An angry Thao urges Walt to take vengeance on the Hmong gang with him. Walt first tells him to come back later as revenge must be planned carefully. He tells Thao to return late in the afternoon. During this time, Walt indulges in a few luxuries. He gets a haircut, tipping the barber generously. He buys a new tailored suit. He goes to Church and much to the amazement of Father Janovich, asks to make confession. Janovich hears confession of a few minor sins and prescribes a standard penitence prayer.
When Thao returns to Walt's house at the appointed time, Walt gives him the Silver Star medal he earned in Korea, but then locks him in the basement, saying he does not want him to live with the consequences of killing someone. Walt tells Thao about a sin that haunted him every day - killing a young enemy soldier, who wanted to "just give up". Walt then leaves Daisy with Sue's grandmother, and from a bar he often went to, calls Sue, telling her where to find the key to unlock his basement so she can let Thao out.
Meanwhile, Father Janovich is with two police officers outside the Hmong gang house. Janovich had talked the sergeant into sending them on a stakeout, because he believes Walt will bring Thao there for a shootout confrontation with the gang. But the whole neighborhood remains quiet and the sergeant finally recalls the officers, who make Janovich leave with them.
Sue arrives at Walt's house to let Thao out of the basement. He hurriedly explains Walt's leaving him there and they hurry off to the Hmong gang house.
Outside the gang members' house, Walt confronts them for the shootout and raping of Sue, causing the neighbours to come out and observe the confrontation.
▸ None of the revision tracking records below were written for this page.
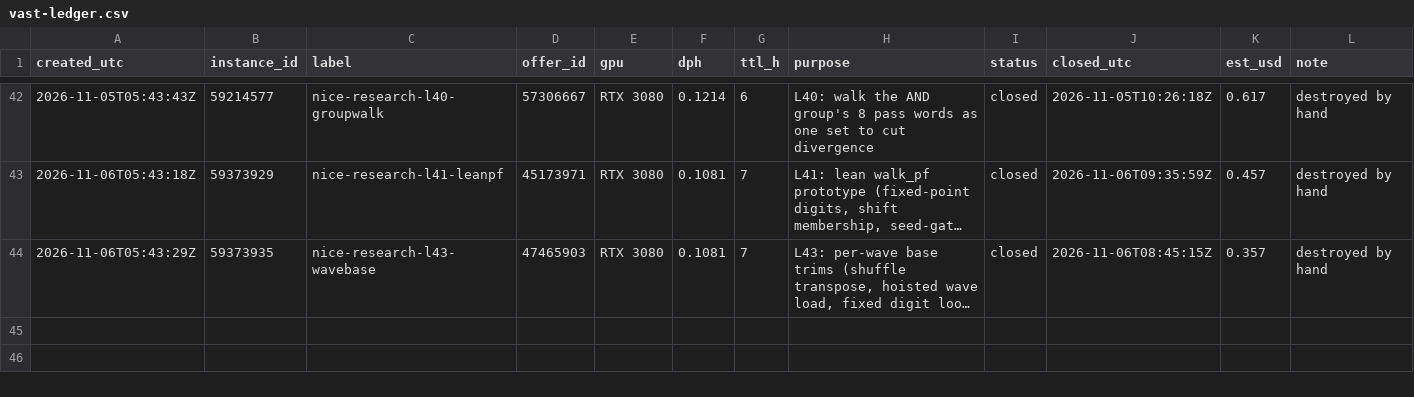
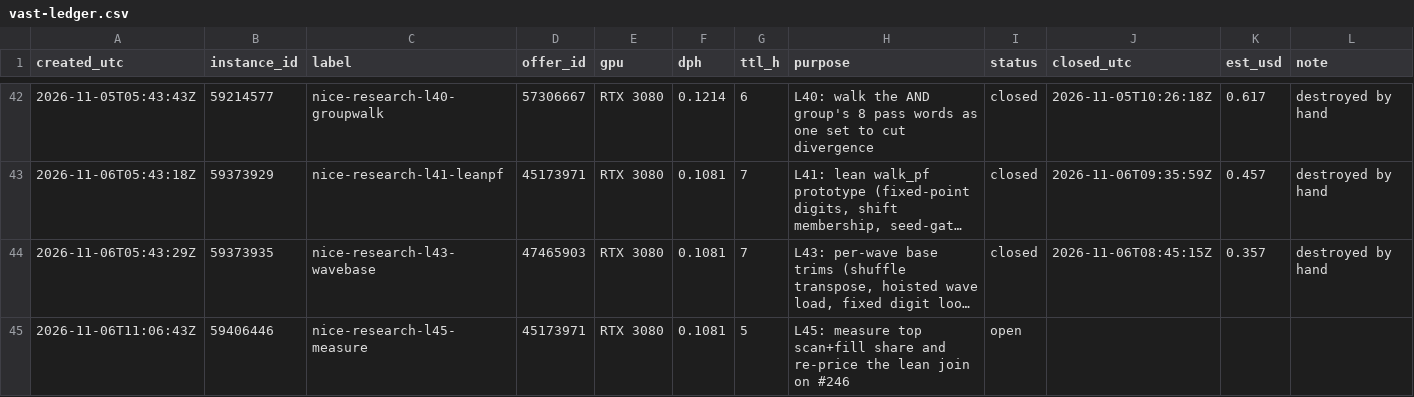
Before and after one commit to wasabipesto-bot/nice, a CSV file: scratchpad/2026-10-research-program/vast-ledger.csv, drawn as a sheet; only a part is shown, gaps mark what is left out; long unchanged cells end in …; the diff names each change by its address in the sheet, - before the commit and + after, or states it on an @@ line.

```diff
--- a/scratchpad/2026-10-research-program/vast-ledger.csv
+++ b/scratchpad/2026-10-research-program/vast-ledger.csv
+row 45: 2026-11-06T11:06:43Z | 59406446 | nice-research-l45-measure | 45173971 | RTX 3080 | 0.1081 | 5 | L45: measure top scan+fill share and re-price the lean join on #246 | open
```
Also changed, not shown: 16 other files.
He takes out a cigarette from his jacket, puts it in his mouth, asks the gang for a light, and then slowly reaches into his jacket before pulling his hand out quickly. Thinking Walt is going to shoot, the gang members gun him down. A shot of Walt lying dead on the ground reveals he had grabbed his 1st Cavalry Division Zippo lighter, not a gun. When Thao and Sue arrive at the crime scene, they are told by the police that the gang has been arrested and, with the rest of the community prepared to testify against them, they will be imprisoned for a long time, having killed an unarmed man. Thao, still with Walt's Silver Star pinned to his shirt, glares at Spider and Smokie as they are loaded into police cars.
A funeral service is held for Walt with Father Janovich delivering a memorable eulogy of Walt. Thao and his family attend the funeral opposite Walt's large extended family, and Mitch is annoyed at their presence. At the reading of Walt's will, it's revealed that Walt left his house to the church, and his Gran Torino to Thao, much to the disappointment and puzzlement of Walt's family. In the final scene, Thao is driving the Gran Torino up Lake Shore Road with Daisy next to him.